My classes continue to amaze me by teaching me the different ways society is set up to favor certain populations over others, and teaching me what I can do to help. I’m interested in the sociological structure, historical context, and culture surrounding the health and advancement of children, which is why A Chance in Life appeals so much to me!
I first heard about A Chance in Life last autumn, and have been enthralled with the unique and selfless mission ever since. I am most excited about seeing the daily workings of a non-profit organization, and working with the dedicated and amazing staff at A Chance in Life to think of new ways to help the children. I am also excited to learn more about individual children from the towns, and have a more personal connection to the plight of millions across the globe. The investment that this organization makes towards the betterment of children is inspiring, and I can’t wait to become a part of it!
What is señora Carmen doing on top of those rocks in San Juan de Lurigancho in Perú? She is simply leaving her home to go to the market to buy food for her family. Her house, a shack made of scrap materials, was put together overnight on a hilly area near Lima.
Like señora Carmen, thousands of poor and desperate families leave the mountains to relocate closer to the city where they hope to find work. Brother Steve of the Congregation of Christian Brothers has been working with volunteers to build better and safer homes for these families for almost a decade. Here in Perú, this phenomenon of migration and in most cases illegal occupation of land is called “human invasion.”
Last week, A Chance In Life made history. In collaboration with the Italian Permanent Mission to the United Nations, we hosted an international panel discussion at the headquarters of the United Nations on April 27th.
Our directors from Italy and Ethiopia were present and shared with donors, journalists and dignitaries the evolution of A Chance In Life. With your help, our “Towns” expanded beyond the borders of Italy to support boys and girls throughout the world.

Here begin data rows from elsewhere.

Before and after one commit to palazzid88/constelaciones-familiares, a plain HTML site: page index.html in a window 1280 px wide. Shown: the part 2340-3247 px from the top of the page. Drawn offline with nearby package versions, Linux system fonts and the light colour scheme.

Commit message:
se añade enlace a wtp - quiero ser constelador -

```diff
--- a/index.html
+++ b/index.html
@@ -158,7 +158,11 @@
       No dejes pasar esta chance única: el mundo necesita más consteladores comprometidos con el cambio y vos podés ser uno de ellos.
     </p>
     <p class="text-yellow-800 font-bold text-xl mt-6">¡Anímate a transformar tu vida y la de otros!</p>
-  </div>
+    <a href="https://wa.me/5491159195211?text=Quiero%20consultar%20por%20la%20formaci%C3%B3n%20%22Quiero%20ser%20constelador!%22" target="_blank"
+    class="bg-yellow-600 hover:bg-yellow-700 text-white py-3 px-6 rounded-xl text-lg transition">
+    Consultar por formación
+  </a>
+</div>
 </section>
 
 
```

Greetings from Rome, where I am visiting Boys' & Girls' Towns of Italy in Rome and Boys' & Girls' Republic in Civitavecchia.
I have great news to share.
I see progress in both Towns and happiness among the children. At the Republic, a new building for eight girls was just inaugurated and the new citizens will arrive by this summer. There is great excitement for this event, as their arrival will bring the population of this Town to more than forty children.